> [RECORDS FOR THIS EXERCISE]

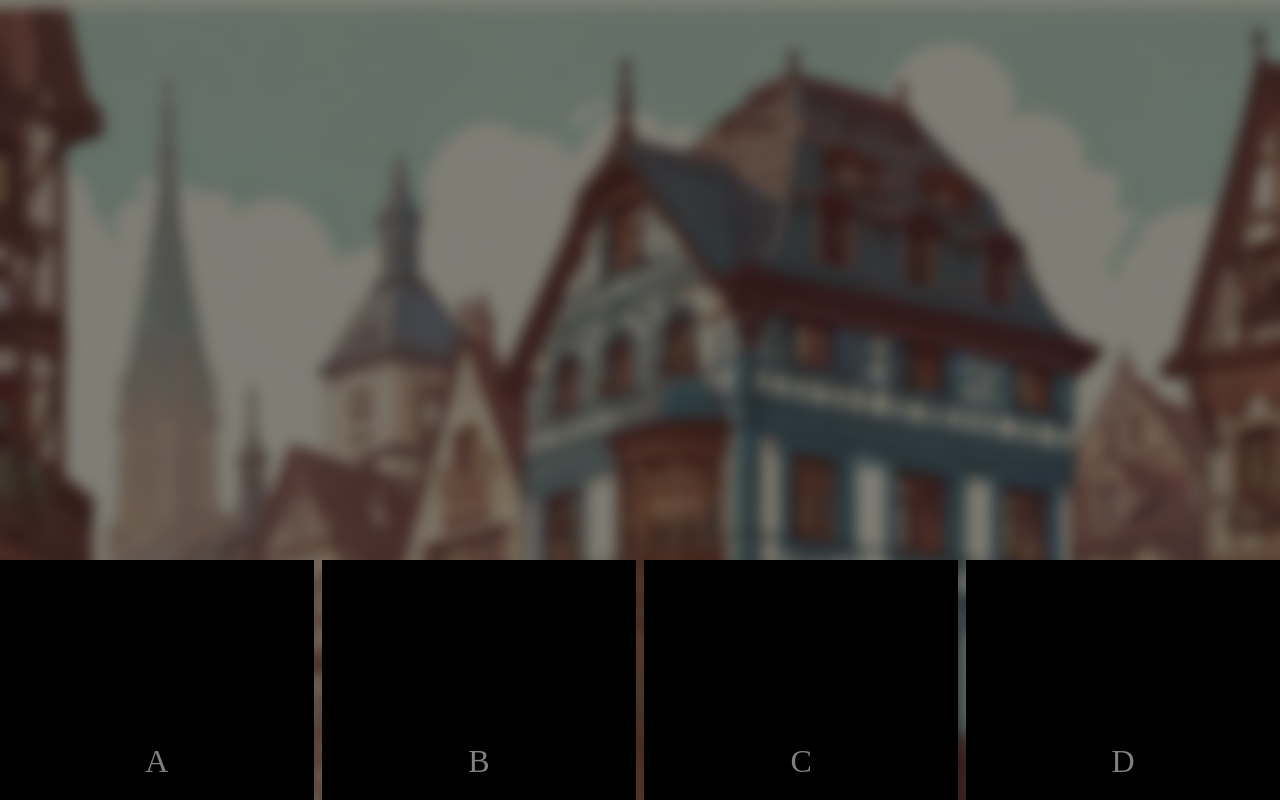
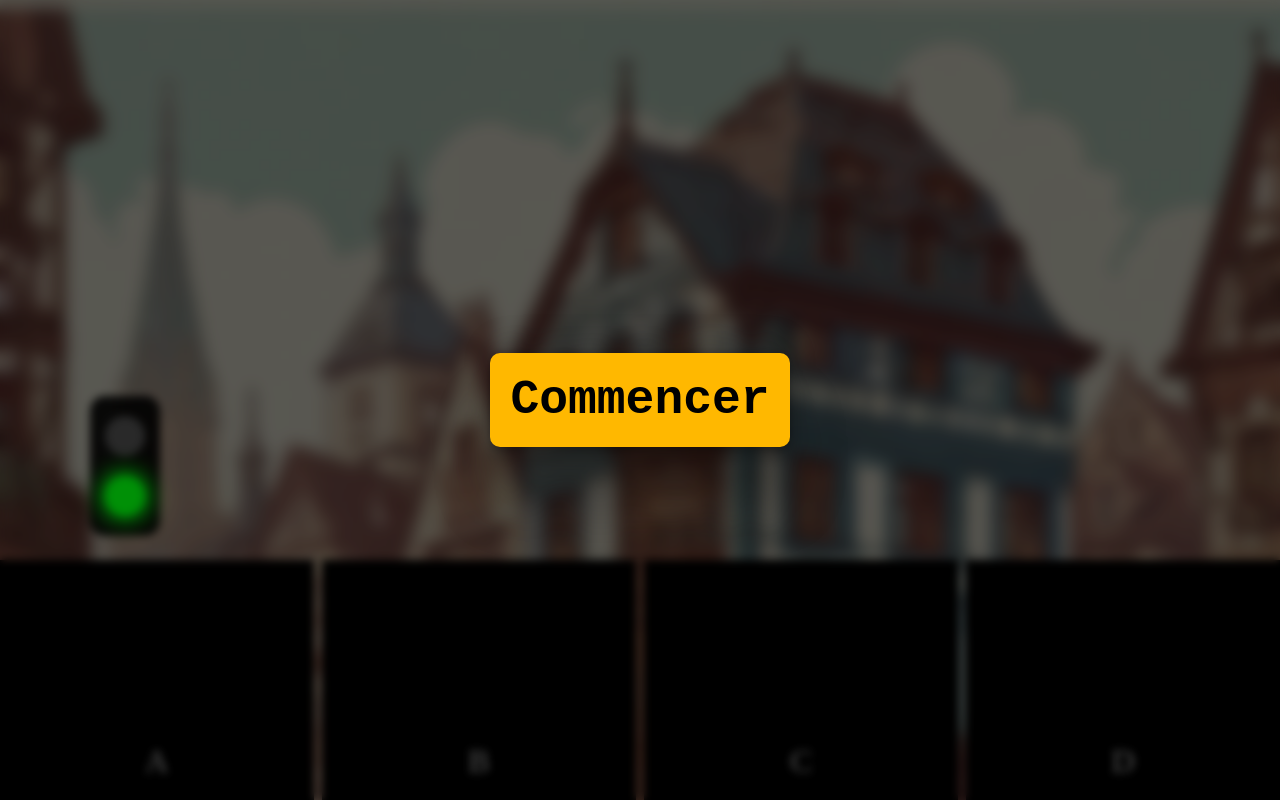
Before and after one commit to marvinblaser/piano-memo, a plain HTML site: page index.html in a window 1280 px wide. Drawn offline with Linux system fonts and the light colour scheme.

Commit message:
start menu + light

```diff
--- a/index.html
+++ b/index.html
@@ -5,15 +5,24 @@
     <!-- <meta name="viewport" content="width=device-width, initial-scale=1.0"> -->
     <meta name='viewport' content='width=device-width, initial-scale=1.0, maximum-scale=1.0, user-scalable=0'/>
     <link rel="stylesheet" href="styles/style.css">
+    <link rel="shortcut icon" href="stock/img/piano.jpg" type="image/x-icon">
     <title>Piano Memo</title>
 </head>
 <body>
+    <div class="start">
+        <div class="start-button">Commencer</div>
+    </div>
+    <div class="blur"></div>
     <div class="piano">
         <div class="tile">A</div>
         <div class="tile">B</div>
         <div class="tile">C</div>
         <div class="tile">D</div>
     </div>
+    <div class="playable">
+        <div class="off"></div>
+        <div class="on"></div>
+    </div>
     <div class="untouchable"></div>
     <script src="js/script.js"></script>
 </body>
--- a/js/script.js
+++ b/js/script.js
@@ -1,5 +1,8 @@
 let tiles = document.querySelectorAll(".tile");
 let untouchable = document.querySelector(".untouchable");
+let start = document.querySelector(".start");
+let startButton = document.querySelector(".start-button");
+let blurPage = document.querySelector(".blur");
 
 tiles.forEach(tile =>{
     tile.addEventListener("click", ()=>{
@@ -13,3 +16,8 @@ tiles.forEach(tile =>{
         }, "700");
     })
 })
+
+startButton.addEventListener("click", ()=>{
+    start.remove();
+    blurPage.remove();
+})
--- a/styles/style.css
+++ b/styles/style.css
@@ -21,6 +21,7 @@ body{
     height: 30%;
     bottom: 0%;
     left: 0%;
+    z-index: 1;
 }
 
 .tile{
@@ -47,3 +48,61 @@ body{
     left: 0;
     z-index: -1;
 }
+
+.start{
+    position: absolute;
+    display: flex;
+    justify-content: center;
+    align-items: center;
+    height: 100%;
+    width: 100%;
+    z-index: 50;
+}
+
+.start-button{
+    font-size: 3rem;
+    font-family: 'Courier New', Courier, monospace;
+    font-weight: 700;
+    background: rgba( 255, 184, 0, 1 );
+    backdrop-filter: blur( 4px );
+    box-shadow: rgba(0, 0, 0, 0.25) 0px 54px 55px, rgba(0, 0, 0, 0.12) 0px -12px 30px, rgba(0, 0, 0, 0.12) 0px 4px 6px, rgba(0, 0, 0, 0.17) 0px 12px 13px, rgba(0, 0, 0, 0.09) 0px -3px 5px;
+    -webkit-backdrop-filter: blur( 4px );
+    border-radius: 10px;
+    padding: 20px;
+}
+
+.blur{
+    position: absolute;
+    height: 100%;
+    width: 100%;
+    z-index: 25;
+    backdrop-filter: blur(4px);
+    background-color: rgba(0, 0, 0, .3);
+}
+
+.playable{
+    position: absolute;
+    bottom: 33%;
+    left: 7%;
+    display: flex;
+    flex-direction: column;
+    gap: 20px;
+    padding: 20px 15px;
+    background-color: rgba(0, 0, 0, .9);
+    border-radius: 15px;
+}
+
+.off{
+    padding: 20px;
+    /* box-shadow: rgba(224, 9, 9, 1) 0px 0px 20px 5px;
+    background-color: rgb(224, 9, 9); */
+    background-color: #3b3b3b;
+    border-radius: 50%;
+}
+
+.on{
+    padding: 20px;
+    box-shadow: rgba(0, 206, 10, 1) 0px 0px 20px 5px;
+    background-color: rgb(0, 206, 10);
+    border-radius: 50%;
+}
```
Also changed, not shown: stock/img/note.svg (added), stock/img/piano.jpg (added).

> [PROBLEM DESCRIPTION] Copy the entries exactly. Leave the pictures out.

> [SOLUTION FOR THIS TASK]
Before and after one commit to marvinblaser/piano-memo, a plain HTML site: page index.html in a window 1280 px wide. Drawn offline with Linux system fonts and the light colour scheme.

Commit message:
start menu + light

```diff
--- a/index.html
+++ b/index.html
@@ -5,15 +5,24 @@
     <!-- <meta name="viewport" content="width=device-width, initial-scale=1.0"> -->
     <meta name='viewport' content='width=device-width, initial-scale=1.0, maximum-scale=1.0, user-scalable=0'/>
     <link rel="stylesheet" href="styles/style.css">
+    <link rel="shortcut icon" href="stock/img/piano.jpg" type="image/x-icon">
     <title>Piano Memo</title>
 </head>
 <body>
+    <div class="start">
+        <div class="start-button">Commencer</div>
+    </div>
+    <div class="blur"></div>
     <div class="piano">
         <div class="tile">A</div>
         <div class="tile">B</div>
         <div class="tile">C</div>
         <div class="tile">D</div>
     </div>
+    <div class="playable">
+        <div class="off"></div>
+        <div class="on"></div>
+    </div>
     <div class="untouchable"></div>
     <script src="js/script.js"></script>
 </body>
--- a/js/script.js
+++ b/js/script.js
@@ -1,5 +1,8 @@
 let tiles = document.querySelectorAll(".tile");
 let untouchable = document.querySelector(".untouchable");
+let start = document.querySelector(".start");
+let startButton = document.querySelector(".start-button");
+let blurPage = document.querySelector(".blur");
 
 tiles.forEach(tile =>{
     tile.addEventListener("click", ()=>{
@@ -13,3 +16,8 @@ tiles.forEach(tile =>{
         }, "700");
     })
 })
+
+startButton.addEventListener("click", ()=>{
+    start.remove();
+    blurPage.remove();
+})
--- a/styles/style.css
+++ b/styles/style.css
@@ -21,6 +21,7 @@ body{
     height: 30%;
     bottom: 0%;
     left: 0%;
+    z-index: 1;
 }
 
 .tile{
@@ -47,3 +48,61 @@ body{
     left: 0;
     z-index: -1;
 }
+
+.start{
+    position: absolute;
+    display: flex;
+    justify-content: center;
+    align-items: center;
+    height: 100%;
+    width: 100%;
+    z-index: 50;
+}
+
+.start-button{
+    font-size: 3rem;
+    font-family: 'Courier New', Courier, monospace;
+    font-weight: 700;
+    background: rgba( 255, 184, 0, 1 );
+    backdrop-filter: blur( 4px );
+    box-shadow: rgba(0, 0, 0, 0.25) 0px 54px 55px, rgba(0, 0, 0, 0.12) 0px -12px 30px, rgba(0, 0, 0, 0.12) 0px 4px 6px, rgba(0, 0, 0, 0.17) 0px 12px 13px, rgba(0, 0, 0, 0.09) 0px -3px 5px;
+    -webkit-backdrop-filter: blur( 4px );
+    border-radius: 10px;
+    padding: 20px;
+}
+
+.blur{
+    position: absolute;
+    height: 100%;
+    width: 100%;
+    z-index: 25;
+    backdrop-filter: blur(4px);
+    background-color: rgba(0, 0, 0, .3);
+}
+
+.playable{
+    position: absolute;
+    bottom: 33%;
+    left: 7%;
+    display: flex;
+    flex-direction: column;
+    gap: 20px;
+    padding: 20px 15px;
+    background-color: rgba(0, 0, 0, .9);
+    border-radius: 15px;
+}
+
+.off{
+    padding: 20px;
+    /* box-shadow: rgba(224, 9, 9, 1) 0px 0px 20px 5px;
+    background-color: rgb(224, 9, 9); */
+    background-color: #3b3b3b;
+    border-radius: 50%;
+}
+
+.on{
+    padding: 20px;
+    box-shadow: rgba(0, 206, 10, 1) 0px 0px 20px 5px;
+    background-color: rgb(0, 206, 10);
+    border-radius: 50%;
+}
```
Also changed, not shown: stock/img/note.svg (added), stock/img/piano.jpg (added).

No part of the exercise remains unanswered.